A deepening of a long-standing conflict between Russia and Ukraine is likely after Russia’s recognition of self-declared ‘republics’ in the Donbas region. Russian forces entering eastern Ukraine places them closer to direct confrontation with Ukrainian forces – potentially creating grounds and pretext for more expansive conflict over time.
Russia may seek to pressure Ukraine and the West to force a moratorium of Ukraine’s NATO accession objective as well as diplomatic concessions from the West if not coerce a change in the pro-Western government of Ukraine.
Further escalation that undermines an outlook for Ukraine’s macro-economic stability could pose severe credit implications for the nation. A scenario of hryvnia loss if reserves were depleted, an acceleration of capital outflows, higher inflationary pressure as well as growth decline and/or wider budget deficits are possible outcomes.
In our January credit rating announcement, we noted that under an adverse scenario of equivalent severity to a 2014-15 geopolitical crisis, Ukrainian government debt could rise to 92.2% of GDP by 2024 (from circa 50% as of end-2021), before moderating to 80.6% by 2026.
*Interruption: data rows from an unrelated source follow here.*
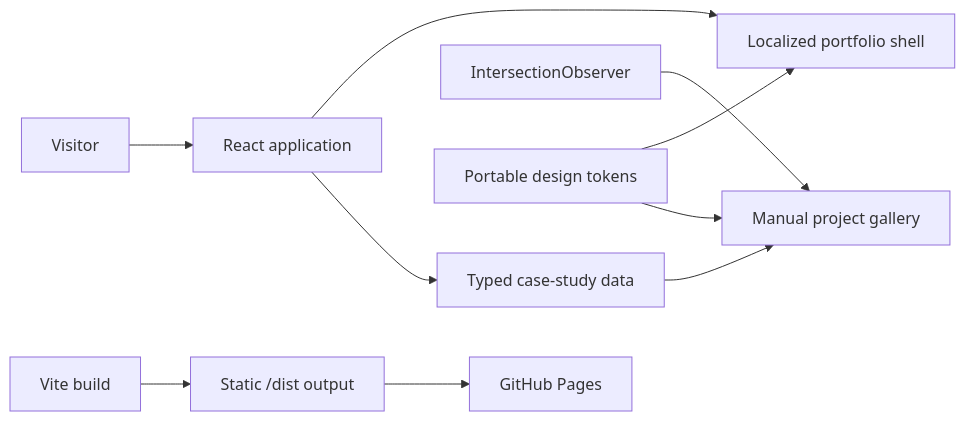
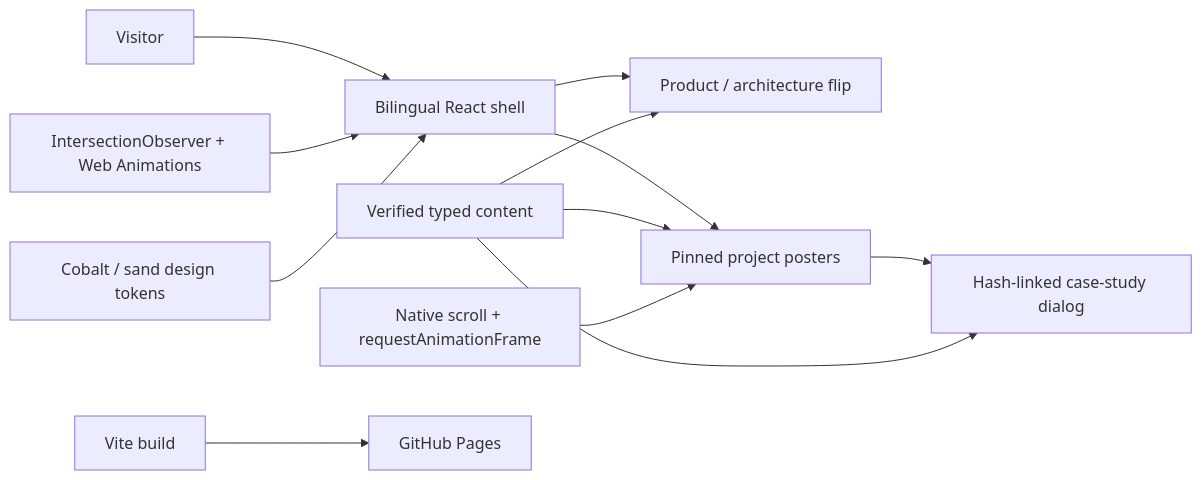
One commit to kevin0018/portfolio changed the diagram in README.md. Above: the diagram before and after it, drawn with Mermaid. The commit also changed other lines of this file and 17 other files, not shown here.

Commit message:
feat: redesign portfolio with Taste Skill kinetic posters

````diff
--- a/README.md
+++ b/README.md
@@ -37,12 +34,14 @@
 ```mermaid
 flowchart LR
-  visitor["Visitor"] --> app["React application"]
-  app --> shell["Localized portfolio shell"]
-  app --> cases["Typed case-study data"]
-  cases --> story["Manual project gallery"]
-  observer["IntersectionObserver"] --> story
-  tokens["Portable design tokens"] --> shell
-  tokens --> story
-  vite["Vite build"] --> dist["Static /dist output"]
-  dist --> pages["GitHub Pages"]
+  visitor["Visitor"] --> app["Bilingual React shell"]
+  app --> hero["Product / architecture flip"]
+  app --> work["Pinned project posters"]
+  work --> cases["Hash-linked case-study dialog"]
+  content["Verified typed content"] --> hero
+  content --> work
+  content --> cases
+  scroll["Native scroll + requestAnimationFrame"] --> work
+  observer["IntersectionObserver + Web Animations"] --> app
+  tokens["Cobalt / sand design tokens"] --> app
+  vite["Vite build"] --> pages["GitHub Pages"]
 ```
````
Scope Ratings’ assessment of Ukraine reflects substantive efforts made by authorities to bolster economic resilience
Our B credit rating of Ukraine reflects the substantive efforts made by authorities to bolster economic resilience since the 2014-15 crisis. Nevertheless, existing buffers remain inadequate under a more severe or prolonged crisis given ultimately modest reserve coverage of 56% of short-term external debt.
The Ukrainian state debt portfolio remains highly exposed to currency risk: foreign-currency-denominated public debt accounts for 65% of the aggregate portfolio. This is broadly unchanged from an outstanding composition prior to the 2015 Eurobond restructuring and represents a central vulnerability. This means any scenario under which the hryvnia drops severely represents a core risk to the sovereign’s creditworthiness.
The hryvnia has weakened by a manageable 9% against the euro since November 2021, although the central bank has been selling foreign exchange to ease currency volatility.
Ukraine has rebuilt foreign-exchange buffers in recent years – with reserves of a bolstered USD 27.7bn as of January 2022, although trimmed USD 1.7bn since Dec-2021’s post-2012 peak. The US government has made available USD 1bn of loan guarantees, and the European Council has approved EUR 1.2bn of additional macro-financial assistance. Ukraine has an IMF programme until (at least) June 2022 that has USD 2.2bn in undisbursed funding. The government is likely to seek further IMF assistance alongside an extraordinary vehicle of transfer of Special Drawing Rights.
Western economic support has come as Ukraine lost international market access
Western economic support has come as Ukraine momentarily lost international financial-market access. Ukraine’s five-year dollar bond has of recent traded near 1,000bps over US treasuries, from around 400bps in September 2021.
There is still a number of available scenarios, including those observing de-escalation as long as negotiations continue. However, such scenarios have narrowed in view of Russia’s most recent actions.
Whatever occurs over the coming months, the return of a more prolonged confrontation between the West and Moscow looks likely.
For a look at all of today’s economic events, check out our economic calendar.
Dennis Shen is a Director in Sovereign and Public Sector ratings at Scope Ratings GmbH.
This article was originally posted on FX Empire